Correct me if I'm wrong here:
Conceptually, there are four possible effects: Fixed intercept, fixed coefficient, random intercept, random coefficient. Most regression models are 'random effects', so they have random intercepts and random coefficients. The term 'random effect' came into use in contrast to 'fixed effect'.
'Fixed effect' is when a variable effects some of the sample, but not all. The simplest version of a fixed effect model (conceptually) would be a dummy variable, for a fixed effect with a binary value. These models have a single random intercept, fixed effect coefficients, and random variable coefficients.
The next tier of complication (conceptually) is when the fixed effect is not binary, but nominal, with many values. In this case, what is generated is a model with many intercepts (one for each of the nominal values). This is where you get the classic 'multiple lines' of a panel data model, where each of the 'options' of a fixed effect variable gets its own effect. The virtue of throwing all the different factor-specific data series into a single regression (rather than doing each factor of the fixed effect as its own regression) is that you get to pool the variance of all the different effects in one equation, and so get better (more certain) values for all of your coefficients.
'Tier three' of complication would be when the 'fixed effect' is itself a random variable, except that its effects are 'fixed' to affect only a sub-set of the sample. At which point the model would have a random intercept, multiple fixed intercepts, and multiple random variables. I think this is what is known as a 'mixed effects' model?
'Mixed effect' models get used for multi-level modeling (MLM), as the 'fixed effects' can be used for nesting one subset of data within another. This grouping can have multiple tiers, with students nested within classrooms, nested within schools.
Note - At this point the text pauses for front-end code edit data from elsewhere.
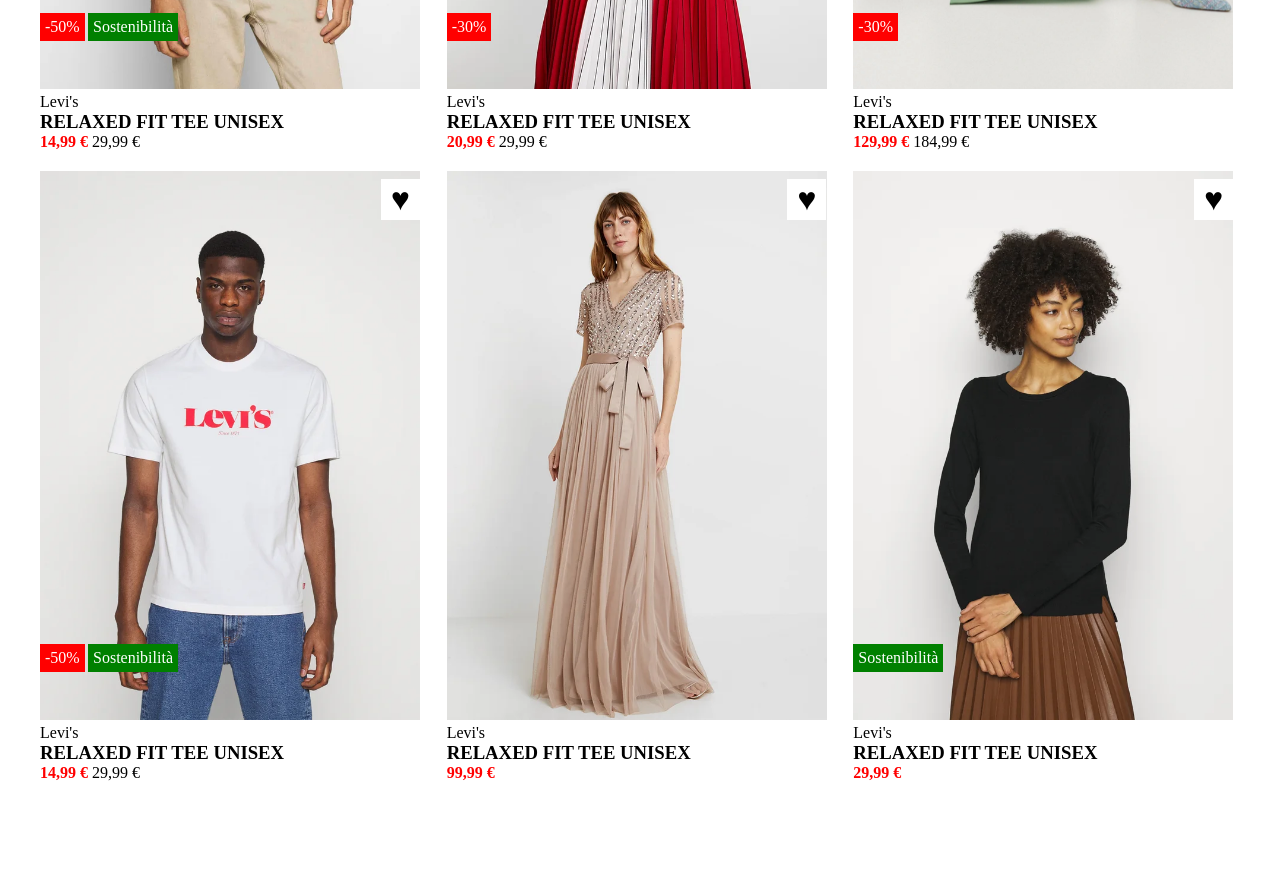
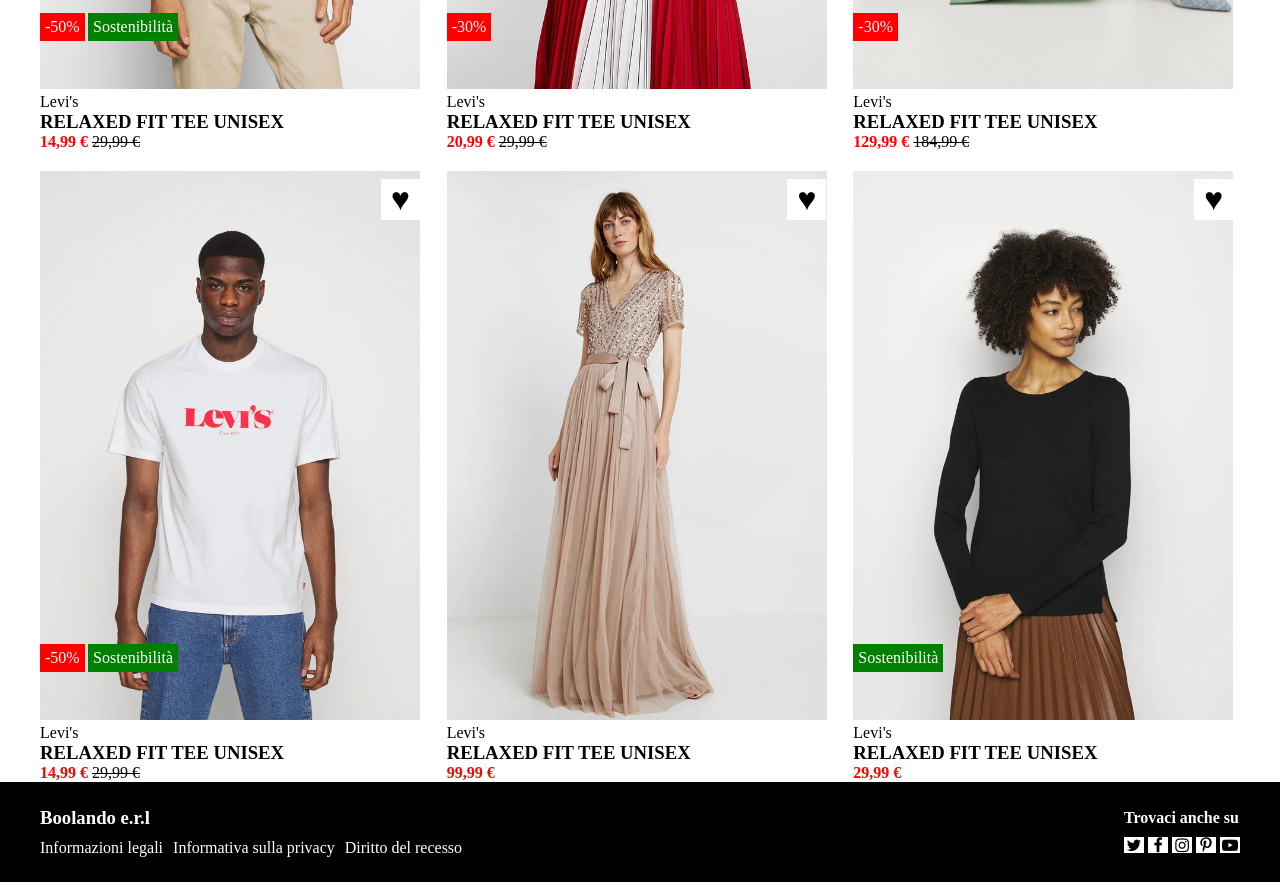
Before and after one commit to Endri-Tosku/html-css-boolando, a plain HTML site: page index.html in a window 1280 px wide. Shown: the part 540-1422 px from the top of the page. Before the commit the page ends 1322 px from the top, so only its background shows below. Drawn offline with Linux system fonts and the light colour scheme.

Commit message:
feat: completamento del footer

```diff
--- a/css/style.css
+++ b/css/style.css
@@ -24,7 +24,7 @@
     align-items: center;
 }
 
-.li-header {
+li {
     padding-right: 10px;
 }
 
@@ -101,3 +101,33 @@
 .prezzo {
     color: red;
 }
+
+
+footer {
+    background-color: black;
+    color: white
+}
+
+.container-footer {
+    max-width: 1200px;
+    margin: 0 auto;
+    display: flex;
+    justify-content: space-between;
+    align-items: center;
+    height: 100px;
+}
+
+.h {
+    padding-bottom: 10px;
+}
+
+.lista-footer {
+    list-style: none;
+    display: flex;
+    align-items: center;
+}
+
+.fa {
+    background-color: white;
+    color: black;
+}
--- a/index.html
+++ b/index.html
@@ -9,6 +9,8 @@
     <link rel="stylesheet" href="https://cdnjs.cloudflare.com/ajax/libs/font-awesome/7.0.1/css/all.min.css"
         integrity="sha512-2SwdPD6INVrV/lHTZbO2nodKhrnDdJK9/kg2XD1r9uGqPo1cUbujc+IYdlYdEErWNu69gVcYgdxlmVmzTWnetw=="
         crossorigin="anonymous" referrerpolicy="no-referrer" />
+
+    <link rel="stylesheet" href="https://cdnjs.cloudflare.com/ajax/libs/font-awesome/4.7.0/css/font-awesome.min.css">
 
     <link rel="stylesheet" href="./css/style.css">
 
@@ -39,6 +41,7 @@
         <section>
             <div class="container-main">
                 <div class="card">
+                    <!-- <figure relative></figure> -->
                     <img src="./img/1.webp" alt="">
                     <div class="discount">
                         -50%
@@ -52,7 +55,7 @@
                     <div>
                         <p>Levi's</p>
                         <h3>RELAXED FIT TEE UNISEX</h3>
-                        <span class="prezzo"><strong>14,99 &euro;</strong></span> <span>29,99 &euro;</span>
+                        <span class="prezzo"><strong>14,99 &euro;</strong></span> <del>29,99 &euro;</del>
                     </div>
                 </div>
                 <div class="card">
@@ -66,7 +69,7 @@
                     <div>
                         <p>Levi's</p>
                         <h3>RELAXED FIT TEE UNISEX</h3>
-                        <span class="prezzo"><strong>20,99 &euro;</strong></span> <span>29,99 &euro;</span>
+                        <span class="prezzo"><strong>20,99 &euro;</strong></span> <del>29,99 &euro;</del>
                     </div>
                 </div>
                 <div class="card">
@@ -80,7 +83,7 @@
                     <div>
                         <p>Levi's</p>
                         <h3>RELAXED FIT TEE UNISEX</h3>
-                        <span class="prezzo"><strong>129,99 &euro;</strong></span> <span>184,99 &euro;</span>
+                        <span class="prezzo"><strong>129,99 &euro;</strong></span> <del>184,99 &euro;</del>
                     </div>
                 </div>
                 <div class="card">
@@ -97,7 +100,7 @@
                     <div>
                         <p>Levi's</p>
                         <h3>RELAXED FIT TEE UNISEX</h3>
-                        <span class="prezzo"><strong>14,99 &euro;</strong></span> <span>29,99 &euro;</span>
+                        <span class="prezzo"><strong>14,99 &euro;</strong></span> <del>29,99 &euro;</del>
                     </div>
                 </div>
                 <div class="card">
@@ -130,8 +133,23 @@
     </main>
 
     <footer>
-        <div class="footer">
-
+        <div class="container-footer">
+            <div>
+                <h3 class="h">Boolando e.r.l</h3>
+                <ol class="lista-footer">
+                    <li class="li-footer"><a>Informazioni legali</a></li>
+                    <li class="li-footer"><a>Informativa sulla privacy</a></li>
+                    <li class="li-footer"><a>Diritto del recesso</a></li>
+                </ol>
+            </div>
+            <div class="font-footer">
+                <h4 class="h">Trovaci anche su</h4>
+                <a><i class="fa fa-twitter"></i></a>
+                <a><i class="fa fa-facebook"></i></a>
+                <a><i class="fa fa-instagram"></i></i></a>
+                <a><i class="fa fa-pinterest-p"></i></a>
+                <a><i class="fa fa-youtube-play"></i></a>
+            </div>
         </div>
     </footer>
 </body>
```
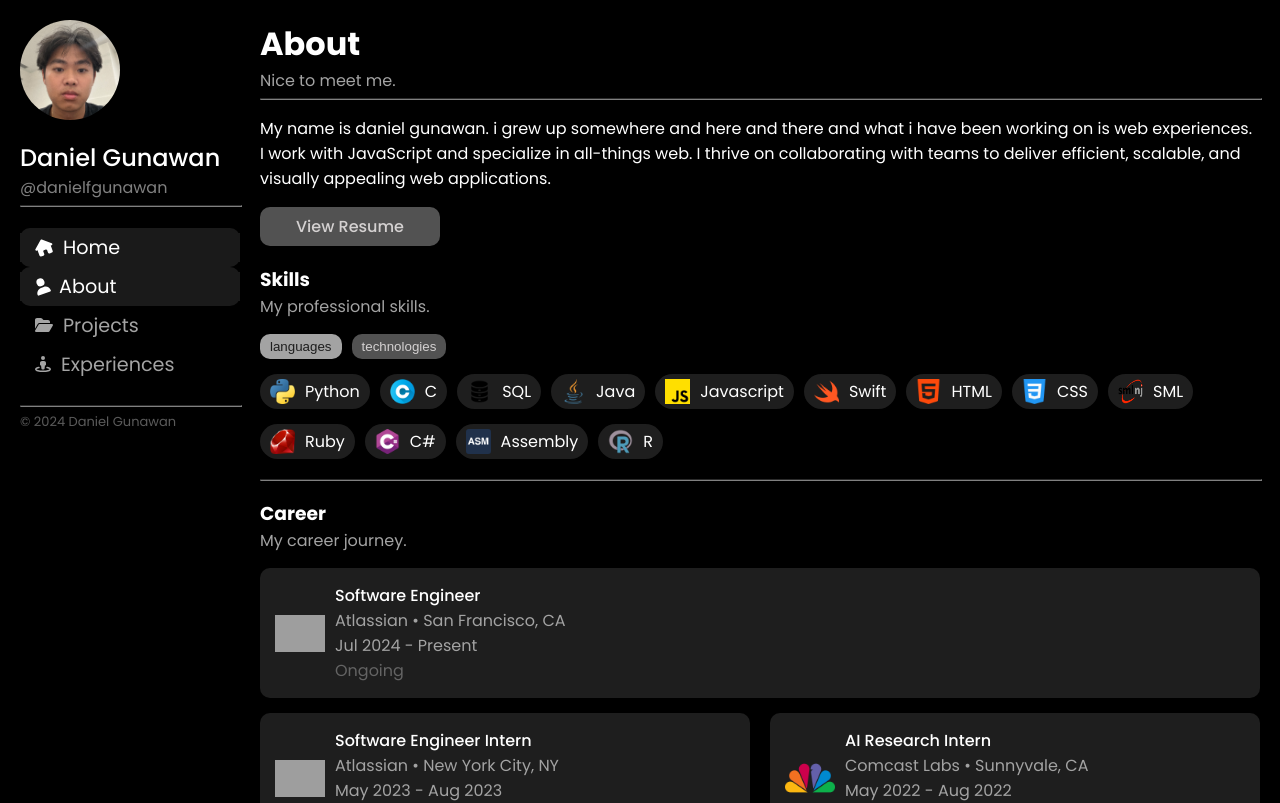
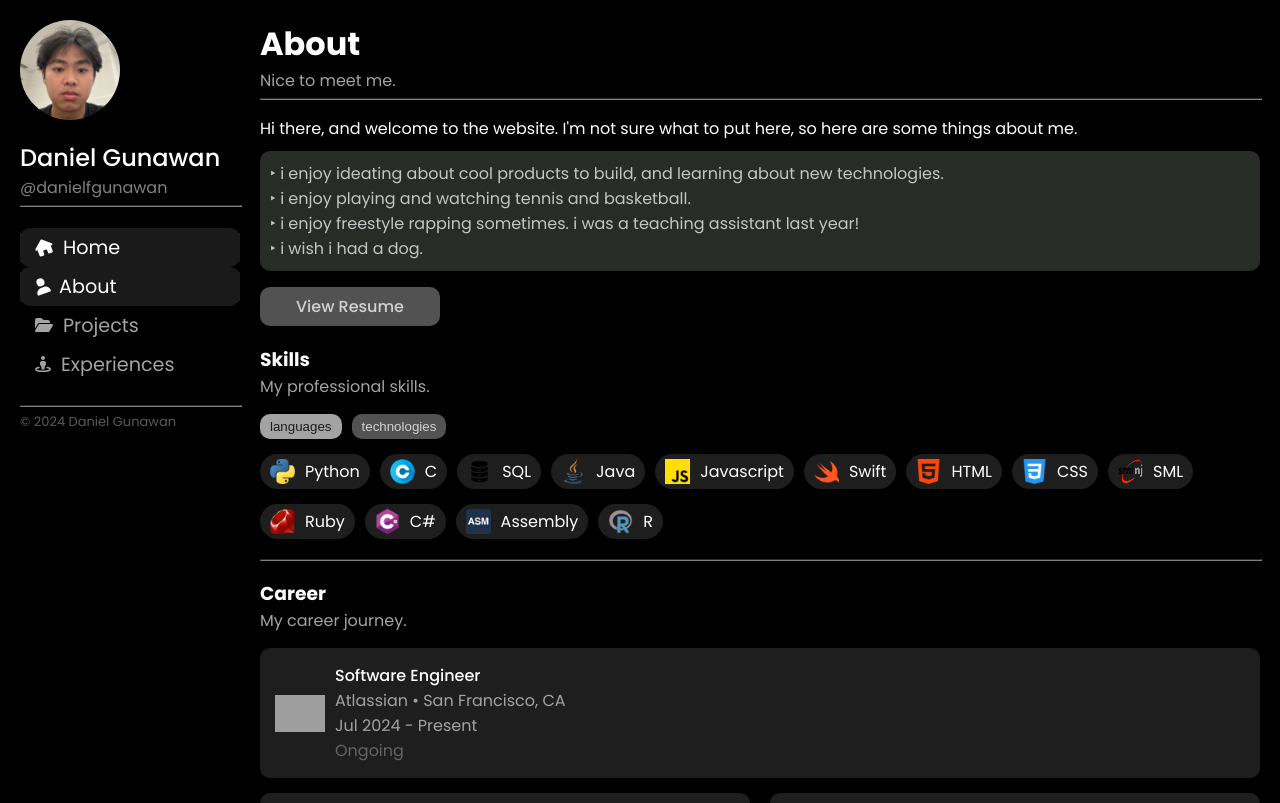
Before and after one commit to gub1th/realPortfolio, a React (Create React App) app in the folder myportfolio/: page /realPortfolio/about in a window 1280 px wide. Shown: the top 803 px of the page. Built offline with nearby package versions, Linux system fonts and the light colour scheme; grey boxes are pictures that could not be loaded; the HTML template or start-up script is replaced by a standard one.

Commit message:
changed the about me section text

```diff
--- a/myportfolio/src/pages/About.css
+++ b/myportfolio/src/pages/About.css
@@ -136,3 +136,11 @@
     transform: rotate(-7deg);
   }
 }
+
+#fact-box {
+    border-radius: 10px;
+    background-color: rgb(39, 44, 39);
+    padding: 10px;
+    margin-top: 10px;
+    color: rgb(197, 197, 197);
+}
--- a/myportfolio/src/pages/About.js
+++ b/myportfolio/src/pages/About.js
@@ -61,9 +61,17 @@ function About () {
                 </div>
                 <hr></hr>
                 <p>
-                My name is daniel gunawan. i grew up somewhere and here and there and what i have been working on is
-                web experiences. I work with JavaScript and specialize in all-things web. I thrive on
-                collaborating with teams to deliver efficient, scalable, and visually appealing web applications.
+                    Hi there, and welcome to the website. I'm not sure what to put here, so here are some things about me.
+                    <div id="fact-box">
+                        ‣ i enjoy ideating about cool products to build, and learning about new technologies.
+                        <br />
+                        ‣ i enjoy playing and watching tennis and basketball.
+                        <br />
+                        ‣ i enjoy freestyle rapping sometimes. i was a teaching assistant last year!
+                        <br />
+                        ‣ i wish i had a dog.
+                    </div>
+
                 </p>
                 <button className="general-button poppins-medium" id="view-resume-button" onClick={handleViewResumeClick}>
                     View Resume
```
The school is a fixed effect on the classrooms, and the classrooms on the students. (The school may or may not be a fixed effect on the student, depending on the experimental design--not sure)
Panel data models are 'mixed effect' models, but use two dimensions for grouping, typically time and some sort of category.